How to catch ’em
When fishing for bass, think about fishing from top to bottom. In shallow, weedy areas, use shallow running spinner baits and surface lures that stay above the weeds. If the bass are in 4-8 feet of water, use medium running crankbaits and spinner baits. If they are down deep, use heavy jigs and deep running crankbaits. Bass are tough fighters, so use good fishing gear and strong tackle.

Where to find ’em
Gull Lake Chain, Hardy Lake, Lake Hubert, North Long Lake, Bay Lake

Possession Limit: 6

Northern Pike

northern_pike[1]The voracious northern is one of the easiest fish to catch because it so willingly bites lures or bait. What’s more, northerns produce chunky white fillets that many anglers say taste as good as walleyes. Most northerns caught by fishing run 2 to 3 pounds, though trophies over 20 pounds are caught each year. A close cousin to the muskellunge, the northern pike lives in nearly all of Minnesota’s lakes and streams.

The quickest way to tell a northern pike from a muskie is to note that the northern has light markings on a dark body background, while muskies generally have dark markings on a light background. A foolproof method is to count the pores on the underside of the jaw: the northern has five or fewer; the muskie has six or more. Northerns also have rounded tail fins, compared to the pointy tail fins of a muskie.

How to catch ’em
Northerns are tough, aggressive and not nearly as fussy as walleyes. So it’s often better to use lures when fishing for these toothy critters. Baits such spoons, crankbaits, big spinner baits and wooden plugs called “jerk baits” are often used. Where you decide to fish determines which lure is best. In shallow, weedy areas, spinner baits and shallow running jerk baits are best. If the pike are deeper where there aren’t many weeds, use spoons and deep running crankbaits. A tip: use a 3/8 ounce jig head and attach a long plastic worm. Toss it right in submerged weeds and hang on!

Where to find ’em
Gull Lake Chain, Lake Edward, Lower Mission Lake, North Long Lake, Whitefish Chain and Leech Lake

Possession Limit: 3 – Not more than 1 fish over 30″ may be taken daily.

Crappies & Panfish

crappie[1]Anglers love crappies. Though the walleye is the state fish, crappies, sunfish and bluegills are caught most often. Crappies bite readily and produce sweet-tasting fillets. There are actually two types of crappies: the black and the white. They are tough to tell apart. Both travel in schools and feed on small fish and aquatic insects. If you catch a crappie, it’s most likely a black crappie, which is the more widely distributed of the two species, occurring in most lakes throughout the state. The black crappie prefers deeper, cooler, clearer water than the white crappie does.

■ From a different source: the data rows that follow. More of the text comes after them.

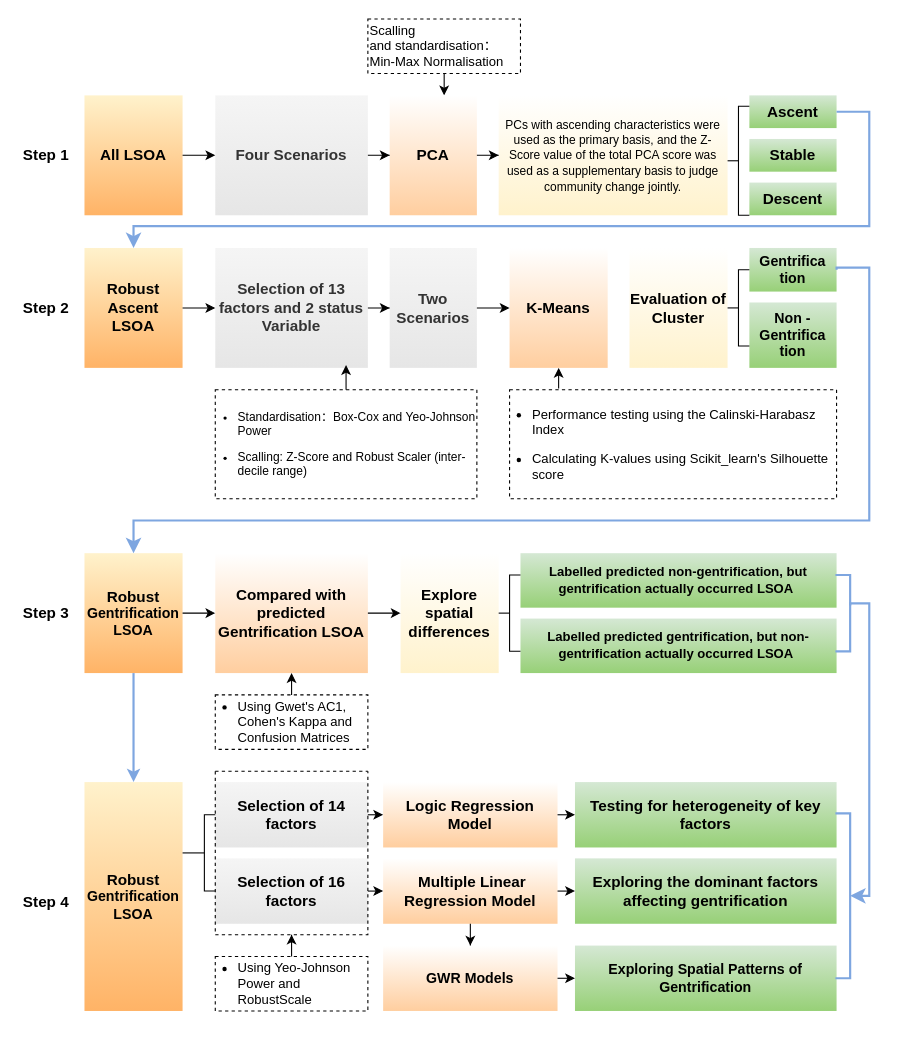
CindyZ123/DSSS keeps this draw.io diagram as Untitled Diagram.drawio. Above is the earlier version. Source tidied: cells renumbered, new cells numbered last; positions are measured from the earlier drawing's top-left corner, leaving out a move shared by most shapes. Both pictures are drawn from the tidied source at 109%, with x=0, y=0 at pixel (19, 19).
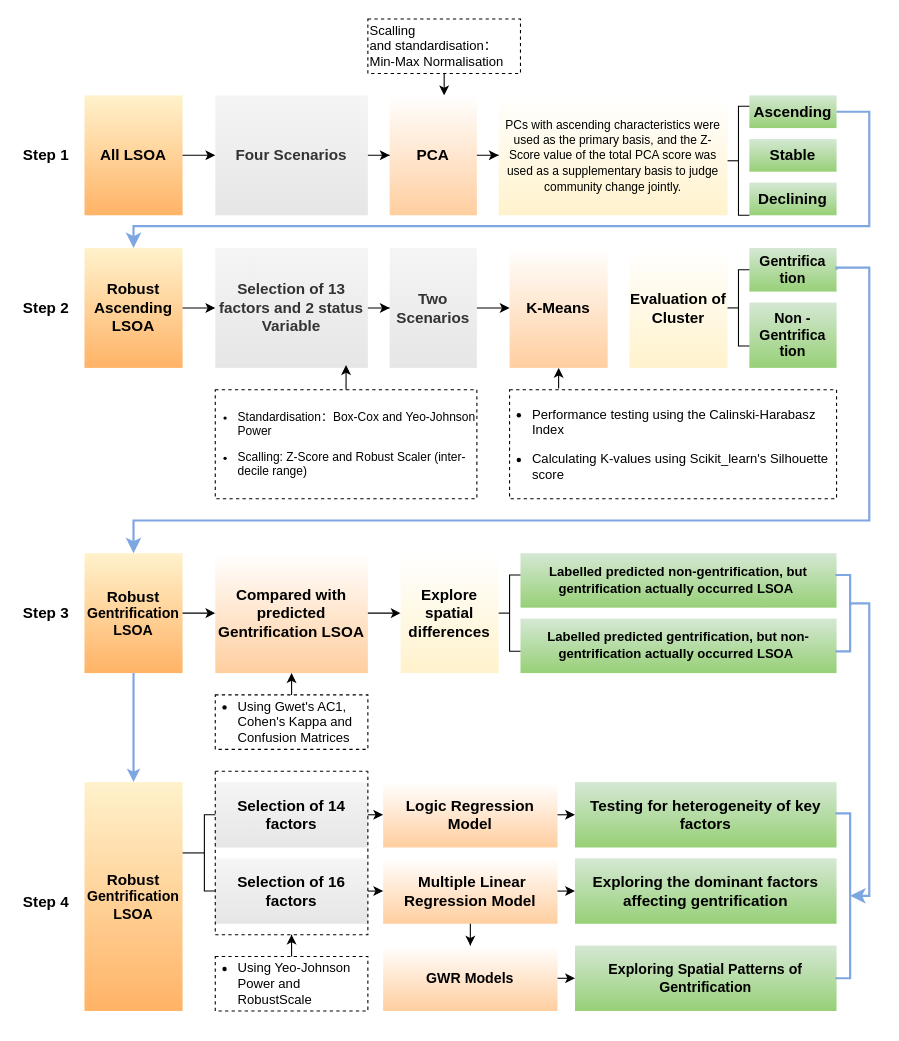
The same page after the edit.

Unchanged cells that the change refers to:
```xml
<mxCell id="2" style="group;" parent="1" vertex="1">
  <mxGeometry width="780" height="920" as="geometry" />
</mxCell>
```

Change to the diagram source:
```diff
@@
-    <mxCell id="17" value="&lt;span style=&quot;font-size: 14px;&quot;&gt;&lt;b&gt;Ascent&lt;/b&gt;&lt;/span&gt;" style="rounded=0;whiteSpace=wrap;html=1;fillColor=#D5E8D4;strokeColor=none;gradientColor=#97D077;" parent="2" vertex="1">
+    <mxCell id="17" value="&lt;span style=&quot;font-size: 14px;&quot;&gt;&lt;b&gt;Ascending&lt;/b&gt;&lt;/span&gt;" style="rounded=0;whiteSpace=wrap;html=1;fillColor=#D5E8D4;strokeColor=none;gradientColor=#97D077;" parent="2" vertex="1">
       <mxGeometry x="670" y="70" width="80" height="30" as="geometry" />
     </mxCell>
@@
-    <mxCell id="19" value="&lt;span style=&quot;font-size: 14px;&quot;&gt;&lt;b&gt;Descent&lt;/b&gt;&lt;/span&gt;" style="rounded=0;whiteSpace=wrap;html=1;fillColor=#D5E8D4;strokeColor=none;gradientColor=#97D077;" parent="2" vertex="1">
+    <mxCell id="19" value="&lt;span style=&quot;font-size: 14px;&quot;&gt;&lt;b&gt;Declining&lt;/b&gt;&lt;/span&gt;" style="rounded=0;whiteSpace=wrap;html=1;fillColor=#D5E8D4;strokeColor=none;gradientColor=#97D077;" parent="2" vertex="1">
       <mxGeometry x="670" y="150" width="80" height="30" as="geometry" />
     </mxCell>
@@
-    <mxCell id="21" value="&lt;font style=&quot;font-size: 14px;&quot;&gt;&lt;b&gt;Robust&lt;br&gt;Ascent LSOA&lt;/b&gt;&lt;/font&gt;" style="rounded=0;whiteSpace=wrap;html=1;fillColor=#fff2cc;strokeColor=none;gradientColor=#FFB366;" parent="2" vertex="1">
+    <mxCell id="21" value="&lt;font style=&quot;font-size: 14px;&quot;&gt;&lt;b&gt;Robust&lt;br&gt;Ascending LSOA&lt;/b&gt;&lt;/font&gt;" style="rounded=0;whiteSpace=wrap;html=1;fillColor=#fff2cc;strokeColor=none;gradientColor=#FFB366;" parent="2" vertex="1">
       <mxGeometry x="60" y="210" width="90" height="110" as="geometry" />
     </mxCell>
```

How to catch ’em
Crappies and panfish often congregate near weeds. Once you find them, you can often catch a nice mess of them. For panfish, a good old worm on a hook fished below a bobber is tough to beat. Simply cast near the weeds and let it sit. Move around until you find biting fish. Crappies sometimes like it a little deeper and prefer to feed on minnow. A bobber rig with a minnow for bait is good, as is small pink or white jig tipped with a minnow. Just cast it near the weed edges and let it settle down to the crappies and give it short jerks as you reel it in.

Where to find ’em
Gull Lake Chain, Hardy Lake, Nokay Lake, Upper Mission Lake, South Long Lake & Mississippi River

Possession Limit: Crappie – 10, Bluegill & Sunfish – 20


musky[1]The muskellunge, or muskie, is one of the largest and most elusive fish that swims in Minnesota. A muskie will eat fish and sometimes ducklings and even small muskrats. It waits in weed beds and then lunges forward, clamping its large, tooth-lined jaws onto the prey. The muskie then gulps down the stunned or dead victim head first.

Muskies are light colored and usually have dark bars running up and down their long bodies. That’s the opposite of northern pike, which have light markings on a dark body. Muskies are silver, light green, or light brown. The foolproof way to tell a muskie from a northern is to count the pores on the underside of the jaw: A muskie has six or more. A northern has five or fewer.

Where to find ’em
Leech Lake, Mille Lacs Lake

Possession Limit: 1-Minimum size is 30″